=== Begin Enclosure ===

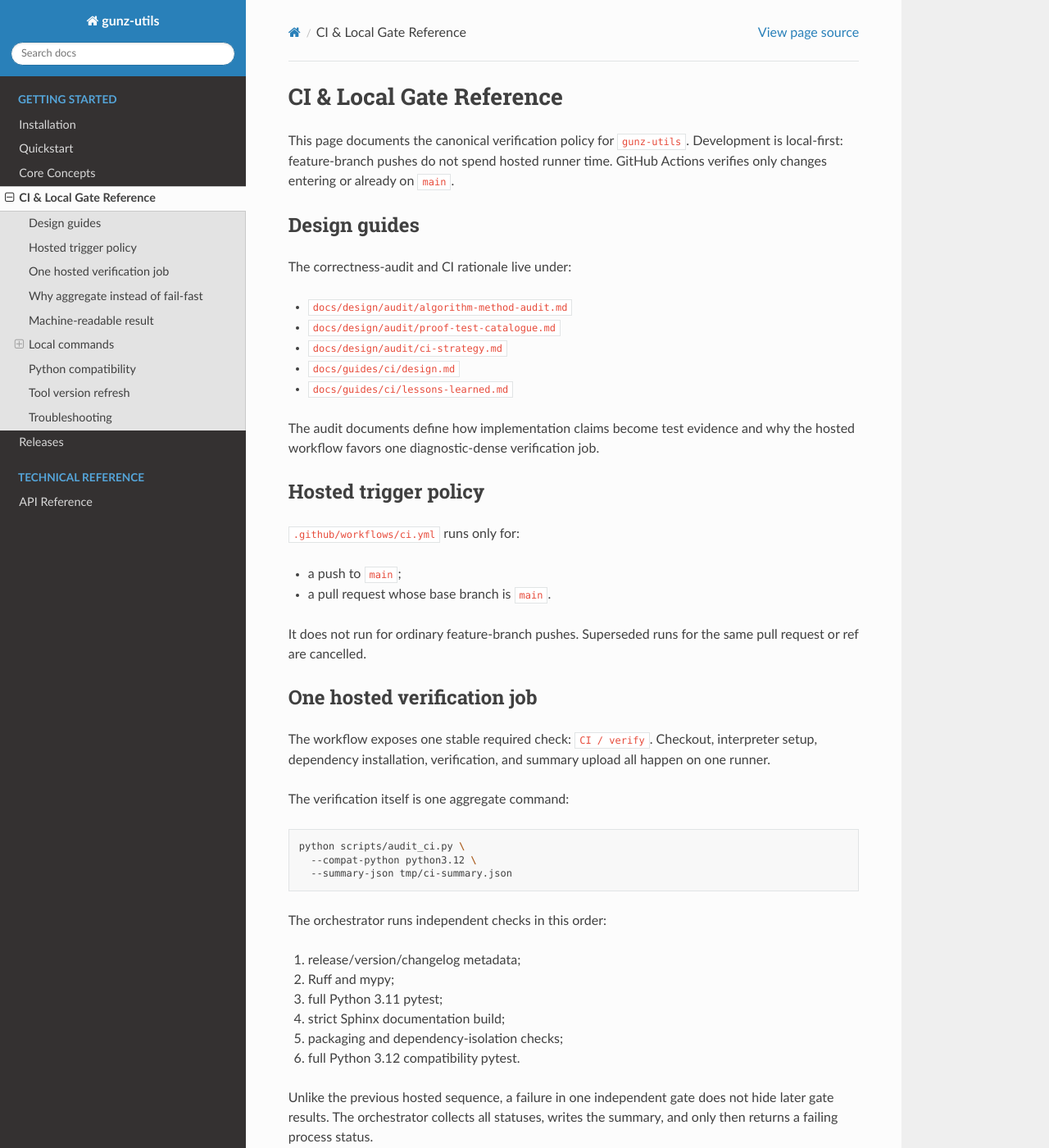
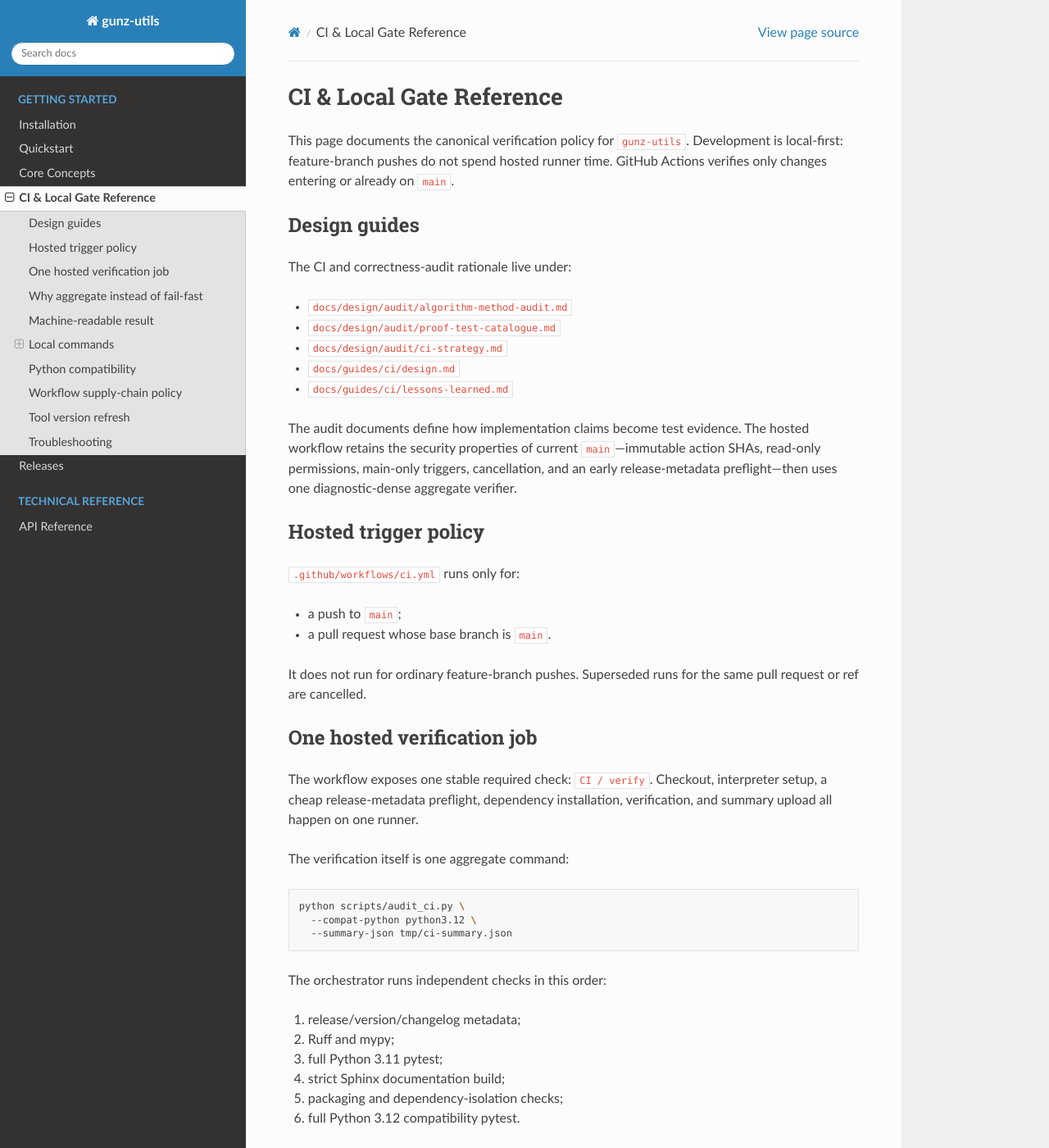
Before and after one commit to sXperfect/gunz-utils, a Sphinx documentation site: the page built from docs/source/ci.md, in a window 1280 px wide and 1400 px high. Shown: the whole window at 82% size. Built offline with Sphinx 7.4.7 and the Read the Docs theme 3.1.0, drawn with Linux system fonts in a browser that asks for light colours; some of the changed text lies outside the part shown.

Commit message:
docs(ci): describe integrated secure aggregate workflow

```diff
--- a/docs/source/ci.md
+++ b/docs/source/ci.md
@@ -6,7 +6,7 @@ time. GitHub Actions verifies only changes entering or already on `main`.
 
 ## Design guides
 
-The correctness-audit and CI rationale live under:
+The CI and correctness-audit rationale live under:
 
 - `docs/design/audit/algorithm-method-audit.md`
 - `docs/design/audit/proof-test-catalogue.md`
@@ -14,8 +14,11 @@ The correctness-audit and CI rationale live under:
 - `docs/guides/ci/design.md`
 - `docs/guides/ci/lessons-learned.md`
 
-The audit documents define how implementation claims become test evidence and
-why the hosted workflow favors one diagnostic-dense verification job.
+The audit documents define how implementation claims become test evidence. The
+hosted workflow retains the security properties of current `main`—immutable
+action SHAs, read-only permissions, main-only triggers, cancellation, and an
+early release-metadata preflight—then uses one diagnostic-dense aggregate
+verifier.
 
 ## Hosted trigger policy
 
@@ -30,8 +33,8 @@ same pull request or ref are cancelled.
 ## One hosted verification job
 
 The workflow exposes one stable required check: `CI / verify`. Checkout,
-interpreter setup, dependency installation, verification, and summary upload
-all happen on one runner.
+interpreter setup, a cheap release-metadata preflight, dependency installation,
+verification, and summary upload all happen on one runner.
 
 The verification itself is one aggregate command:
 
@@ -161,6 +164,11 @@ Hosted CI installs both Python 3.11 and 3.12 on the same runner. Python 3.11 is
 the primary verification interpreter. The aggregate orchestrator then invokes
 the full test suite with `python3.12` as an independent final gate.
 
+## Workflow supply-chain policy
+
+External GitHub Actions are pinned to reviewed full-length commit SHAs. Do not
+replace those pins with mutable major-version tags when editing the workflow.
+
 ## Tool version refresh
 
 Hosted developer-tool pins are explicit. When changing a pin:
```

=== End Enclosure ===
=== Begin Enclosure ===

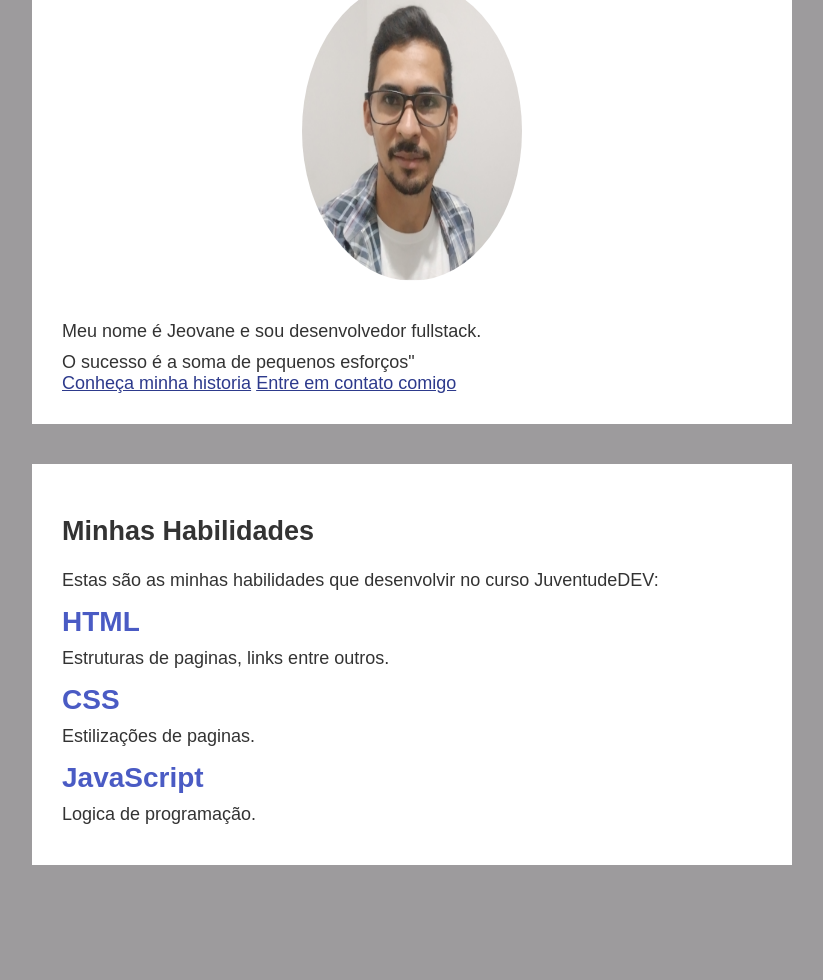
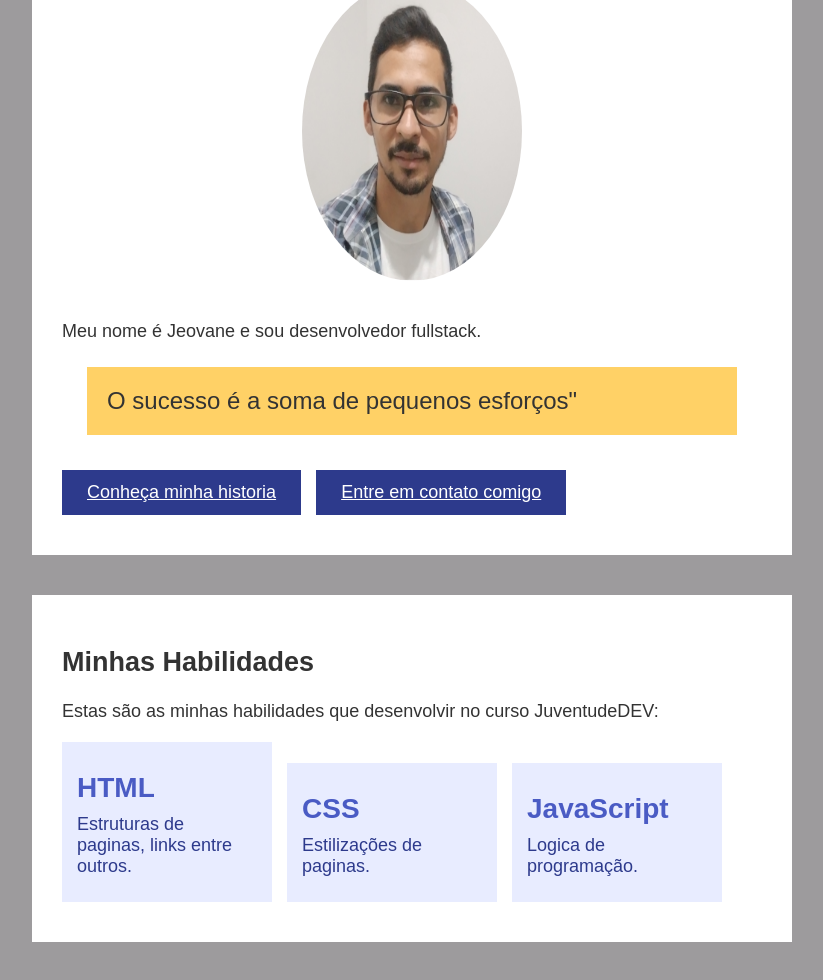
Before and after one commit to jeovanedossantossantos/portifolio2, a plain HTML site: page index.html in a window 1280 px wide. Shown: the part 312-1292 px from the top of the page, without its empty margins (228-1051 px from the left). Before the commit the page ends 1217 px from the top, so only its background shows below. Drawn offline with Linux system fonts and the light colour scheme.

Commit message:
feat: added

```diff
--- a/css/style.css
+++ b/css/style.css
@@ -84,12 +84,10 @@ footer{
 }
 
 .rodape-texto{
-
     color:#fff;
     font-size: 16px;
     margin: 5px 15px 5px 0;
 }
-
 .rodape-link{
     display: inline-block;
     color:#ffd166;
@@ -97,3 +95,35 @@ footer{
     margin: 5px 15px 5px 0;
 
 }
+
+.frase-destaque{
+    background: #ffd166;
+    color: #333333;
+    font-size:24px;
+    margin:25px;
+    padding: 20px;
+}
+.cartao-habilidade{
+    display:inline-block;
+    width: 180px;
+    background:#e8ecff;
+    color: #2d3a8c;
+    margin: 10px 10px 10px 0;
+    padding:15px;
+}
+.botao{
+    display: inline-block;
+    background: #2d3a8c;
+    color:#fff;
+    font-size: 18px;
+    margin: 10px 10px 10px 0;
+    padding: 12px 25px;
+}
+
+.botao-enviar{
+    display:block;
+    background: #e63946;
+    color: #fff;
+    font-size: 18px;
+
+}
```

=== End Enclosure ===

● Work item: Report each line of the listing above that uses the word "audit".

● Exercise solution:
-The correctness-audit and CI rationale live under:
+The CI and correctness-audit rationale live under:
 - `docs/design/audit/algorithm-method-audit.md`
 - `docs/design/audit/proof-test-catalogue.md`
@@ -14,8 +14,11 @@ The correctness-audit and CI rationale live under:
-The audit documents define how implementation claims become test evidence and
+The audit documents define how implementation claims become test evidence. The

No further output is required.